The articles in this volume serve as starting points for rendering contemporary practice theory approaches useful for the analysis of political events and processes, without reducing the political aspect a priori to the formal policy sphere. In this context, Praxeological Political Analysis demonstrates that praxeological research is now increasingly addressing issues which are considered virulent in, for instance, the consumer, sustainability or political spheres. Following on from this key focus on political analysis, this title also seeks to expand the current status of primarily political science adaptions of practice theory approaches to the analysis of predominantly narrowly defined political practices.
Written with an explicit focus on diverse political aspects and dimensions in the performative enactment of social practices, this title will appeal to post-graduate students and scholars interested in sociology of politics, social and public policy, development in social theory and political research methods.
About the Author
Dr Michael Jonas is a post-doctoral researcher at the Institute for Advanced Studies, Vienna, Austria.
Dr Beate Littig is a post-doctoral researcher at the Institute for Advanced Studies, Vienna, Austria.
Table of Contents
Introduction Chapter 1. A Praxeological Political Analysis – An Introduction (Michael Jonas and Beate Littig) Part I: Developments and Issues in Practice Theory Chapter 2. Multiplicity in Social Theory and Practice Ontology (Theodore Schatzki) Chapter 3. From the Philosophy of Practice to the Sociology of Practice (Craig Browne) Chapter 4. How the Senses organise the Social (Andreas Reckwitz) Chapter 5. Critique in Praxis.

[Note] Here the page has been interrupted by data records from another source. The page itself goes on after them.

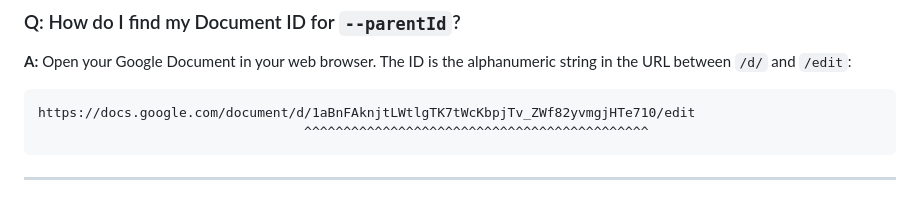
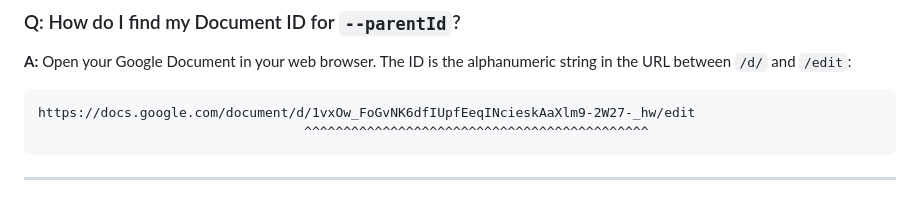
Before and after one commit to ghchinoy/docs-latex-addon, a Markdown page: README.md, the part around the change. GitHub-like rendering.

Commit message:
docs: README clarity

````diff
--- a/README.md
+++ b/README.md
@@ -265,7 +265,7 @@ To publish this extension as a globally installable Google Workspace Add-on:
 ### Q: How do I find my Document ID for `--parentId`?
 **A:** Open your Google Document in your web browser. The ID is the alphanumeric string in the URL between `/d/` and `/edit`:
 ```text
-https://docs.google.com/document/d/1aBnFAknjtLWtlgTK7tWcKbpjTv_ZWf82yvmgjHTe710/edit
+https://docs.google.com/document/d/1vxOw_FoGvNK6dfIUpfEeqINcieskAaXlm9-2W27-_hw/edit
                                   ^^^^^^^^^^^^^^^^^^^^^^^^^^^^^^^^^^^^^^^^^^^^
 ```
 
````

Arguments for a Subjectivation Theoretical Expansion on Practice Theory (Thomas Alkemeyer, Nikolaus Buschmann and Matthias Michaeler) Part II: Praxeological Analysis of Political Relations and Processes Chapter 6. International Practice Theories (Christian Bueger and Frank Gadinger) Chapter 7. Totality and Practices: The Dangers of Empiricism and the Promise of a ‘Logic of Reconstruction’ in Practise-based Research (Kai Koddenbrock) Chapter 8. Transition or Transformation? A Plea for the Praxeological Approach of Radical Socio-Ecological Change (Michael Jonas) Chapter 9. Challenges to changing Unreflected Practices – A Discussion of the Limits of Policies to initiate Change from a Praxeological Perspective (Angela Wroblewski) Chapter 10. The Visual Diffusion of Political Practices (Tanja Pritzlaff-Scheele) Chapter 11. Making Differences. Racism and Anti-Racism in White Feminist Activism (Stefanie Mayer) Part III: Conclusion Chapter 12. Benefits and Potentials of a Praxeological Political Analysis (Michael Jonas and Beate Littig)